TEHRAN, Iran (AP) — Iran’s president warned Monday that any road map to restoring Tehran’s frayed nuclear deal with world powers must lead international inspectors to end their probe into artificial uranium particles found in undeclared locations in the country.
In a rare press conference for his first year in office, President Ebrahim Raisi also issued threats against Israel and tried to appear upbeat as Iran’s economy and rial currency have slumped under the weight of international sanctions.
Despite international attention on the deal as talks in Vienna hang in the balance, Raisi took more than an hour before fully acknowledging the ongoing negotiations. Tehran and Washington have exchanged written responses in recent weeks on the finer points of the roadmap, which would see Iran lift sanctions in exchange for curbs on its fast-moving nuclear program.
The International Atomic Energy Agency has for years sought to get Iran to answer questions about man-made uranium particles found in undeclared locations. US intelligence agencies, Western nations and the IAEA have said Iran operated an organized nuclear weapons program by 2003. Iran has long denied it ever sought nuclear weapons.
As a member of the Nuclear Non-Proliferation Treaty, Iran is required to explain the radioactive traces and provide assurances that they are not being used as part of a nuclear weapons program. Iran came under fire from the IAEA Board of Governors in June for failing to answer questions about the sites to the satisfaction of inspectors.
Raisi mentioned the tracks — referring to the issue of “safeguards” using IAEA language.

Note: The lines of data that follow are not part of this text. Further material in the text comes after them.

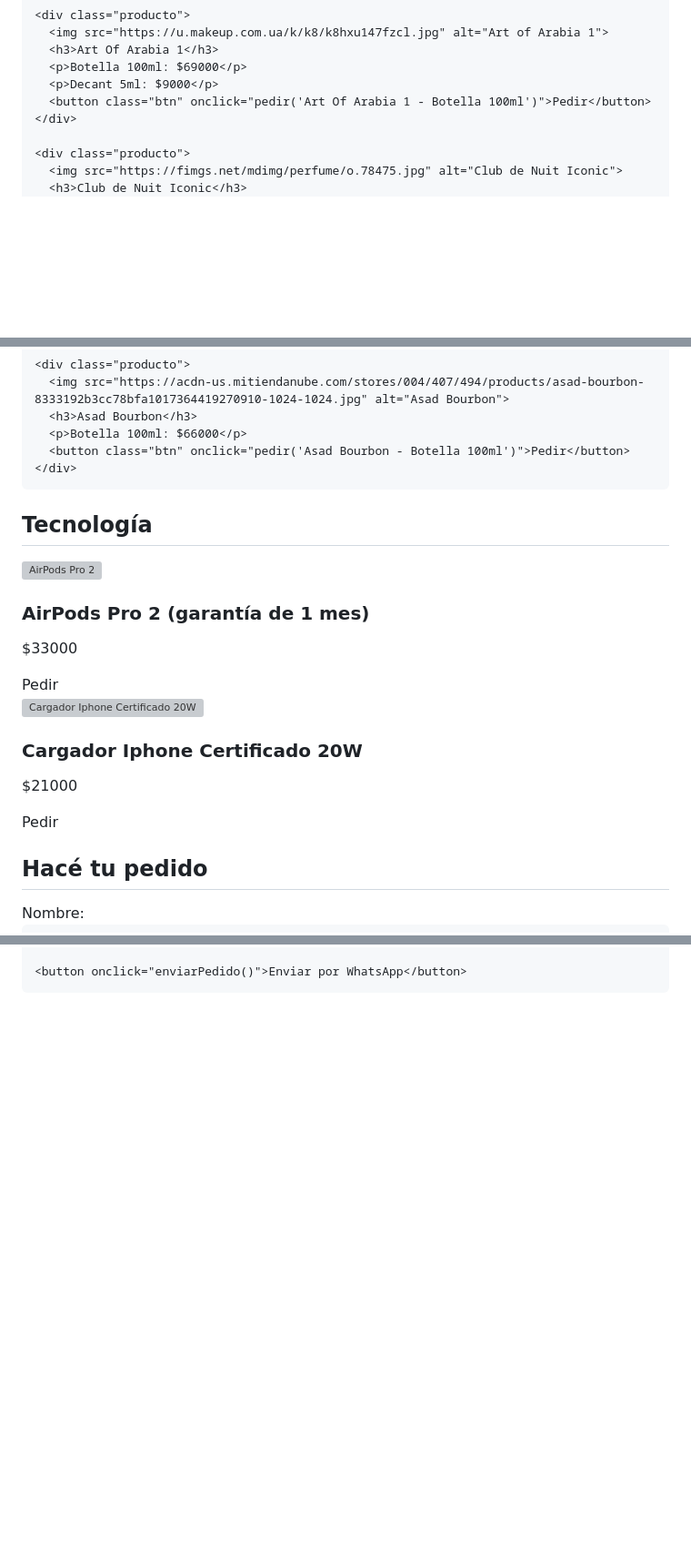
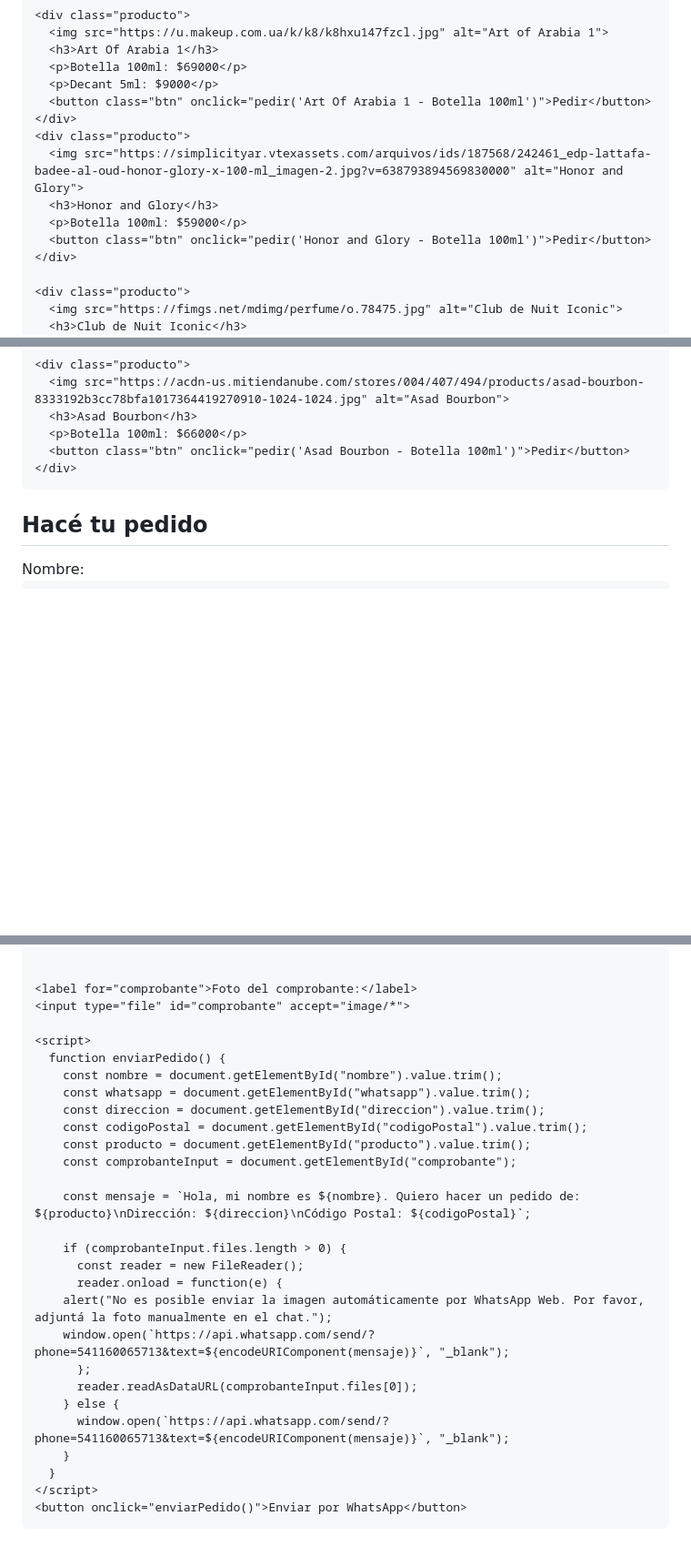
Before and after one commit to palermoperfumess/Palermoperfumes, a Markdown page: README.md, 3 parts joined by grey strips. Shown: that part at 91% size. Drawn GitHub-style; blank space fills up the shorter version; grey boxes are pictures that could not be loaded.

```diff
--- a/README.md
+++ b/README.md
@@ -241,6 +275,12 @@
       <p>Botella 100ml: $69000</p>
       <p>Decant 5ml: $9000</p>
       <button class="btn" onclick="pedir('Art Of Arabia 1 - Botella 100ml')">Pedir</button>
+    </div>
+    <div class="producto">
+      <img src="https://simplicityar.vtexassets.com/arquivos/ids/187568/242461_edp-lattafa-badee-al-oud-honor-glory-x-100-ml_imagen-2.jpg?v=638793894569830000" alt="Honor and Glory">
+      <h3>Honor and Glory</h3>
+      <p>Botella 100ml: $59000</p>
+      <button class="btn" onclick="pedir('Honor and Glory - Botella 100ml')">Pedir</button>
     </div>
 
     <div class="producto">
@@ -338,21 +378,6 @@
     </div>
   </section>
 
-  <h2>Tecnología</h2>
-  <section class="galeria" id="tecnologia">
-    <div class="producto">
-      <img src="https://www.apple.com/v/airpods-pro/n/images/meta/og__eui2mpgzwyaa_overview.png" alt="AirPods Pro 2">
-      <h3>AirPods Pro 2 (garantía de 1 mes)</h3>
-      <p>$33000</p>
-      <button class="btn" onclick="pedir('AirPods Pro 2 - $33000')">Pedir</button>
-    </div>
-    <div class="producto">
-      <img src="https://http2.mlstatic.com/D_NQ_NP_641270-MLA77137899388_062024-O.webp" alt="Cargador Iphone Certificado 20W">
-      <h3>Cargador Iphone Certificado 20W</h3>
-      <p>$21000</p>
-      <button class="btn" onclick="pedir('Cargador Iphone Certificado 20W - $21000')">Pedir</button>
-    </div>
-  </section>
 
   <section class="pedido" id="formulario">
     <h2>Hacé tu pedido</h2>
@@ -367,4 +400,31 @@
 
+
+    <label for="comprobante">Foto del comprobante:</label>
+    <input type="file" id="comprobante" accept="image/*">
+
+    <script>
+      function enviarPedido() {
+        const nombre = document.getElementById("nombre").value.trim();
+        const whatsapp = document.getElementById("whatsapp").value.trim();
+        const direccion = document.getElementById("direccion").value.trim();
+        const codigoPostal = document.getElementById("codigoPostal").value.trim();
+        const producto = document.getElementById("producto").value.trim();
+        const comprobanteInput = document.getElementById("comprobante");
+
+        const mensaje = `Hola, mi nombre es ${nombre}. Quiero hacer un pedido de: ${producto}\nDirección: ${direccion}\nCódigo Postal: ${codigoPostal}`;
+
+        if (comprobanteInput.files.length > 0) {
+          const reader = new FileReader();
+          reader.onload = function(e) {
+        alert("No es posible enviar la imagen automáticamente por WhatsApp Web. Por favor, adjuntá la foto manualmente en el chat.");
+        window.open(`https://api.whatsapp.com/send/?phone=541160065713&text=${encodeURIComponent(mensaje)}`, "_blank");
+          };
+          reader.readAsDataURL(comprobanteInput.files[0]);
+        } else {
+          window.open(`https://api.whatsapp.com/send/?phone=541160065713&text=${encodeURIComponent(mensaje)}`, "_blank");
+        }
+      }
+    </script>
     <button onclick="enviarPedido()">Enviar por WhatsApp</button>
   </section>
 
@@ -372,20 +432,13 @@
     function pedir(producto) {
       const telefono = "541160065713";
       const mensaje = `Hola, quiero hacer un pedido de: ${producto}`;
-      window.open(`https://wa.me/${telefono}?text=${encodeURIComponent(mensaje)}`, "_blank");
-    }
-
-    function enviarPedido() {
-      const nombre = document.getElementById("nombre").value.trim();
-      const whatsapp = document.getElementById("whatsapp").value.trim();
-      const producto = document.getElementById("producto").value.trim();
-
-      if (!nombre || !whatsapp || !producto) {
-        alert("Por favor completá todos los campos.");
-        return;
+      const direccion = prompt("Ingresá tu dirección:");
+      const codigoPostal = prompt("Ingresá tu código postal:");
+      if (direccion && codigoPostal) {
+        const mensajeCompleto = `Hola, quiero hacer un pedido de: ${producto}\nDirección: ${direccion}\nCódigo Postal: ${codigoPostal}`;
+        window.open(`https://api.whatsapp.com/send/?phone=${telefono}&text=${encodeURIComponent(mensajeCompleto)}`, "_blank");
+      } else {
+        alert("Por favor, ingresá tu dirección y código postal para continuar con el pedido.");
       }
-
-      const mensaje = `Hola, mi nombre es ${nombre}. Quiero hacer un pedido de: ${producto}`;
-      window.open(`https://wa.me/${whatsapp}?text=${encodeURIComponent(mensaje)}`, "_blank");
     }
   </script>
```
Also changed, not shown: other parts of README.md (+44 -4 lines).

“Without settlement of safeguard issues, talking about an agreement is meaningless,” Raisi said.
Under the 2015 nuclear deal, Tehran could enrich uranium to 3.67 percent while keeping a 300-kilogram (660-pound) uranium stockpile under constant surveillance by surveillance cameras and IAEA inspectors. Then-President Donald Trump unilaterally withdrew America from the deal in 2018, setting the stage for years of rising tensions.
According to the IAEA’s latest public count, Iran has a stockpile of about 3,800 kilograms (8,370 pounds) of enriched uranium. More worryingly for non-proliferation experts, Iran is now enriching uranium to 60% purity — a level it has never reached before, a short, technical step away from 90%. These experts warn that Iran has enough 60% enriched uranium to reprocess it into fuel for at least one nuclear bomb.
Amid the tensions, Israel is suspected of carrying out a series of attacks targeting Iranian nuclear facilities, as well as a prominent scientist. On Monday, Raisi directly threatened Israel.
Raishi said that if Israel decides to carry out its threats to destroy Iran’s nuclear program, “they will see whether something of the Zionist regime remains or not.”
At his first press conference, Raisi simply said “no” when asked if he would meet with President Joe Biden. Asked again on Monday as the United Nations General Assembly approaches next month, Raisi stood by his earlier answer.
“There is no benefit to a meeting between us and him,” the president said. “Neither for the Iranian nation nor for the interests of our great nation.”
Gambrell reported from Dubai, United Arab Emirates.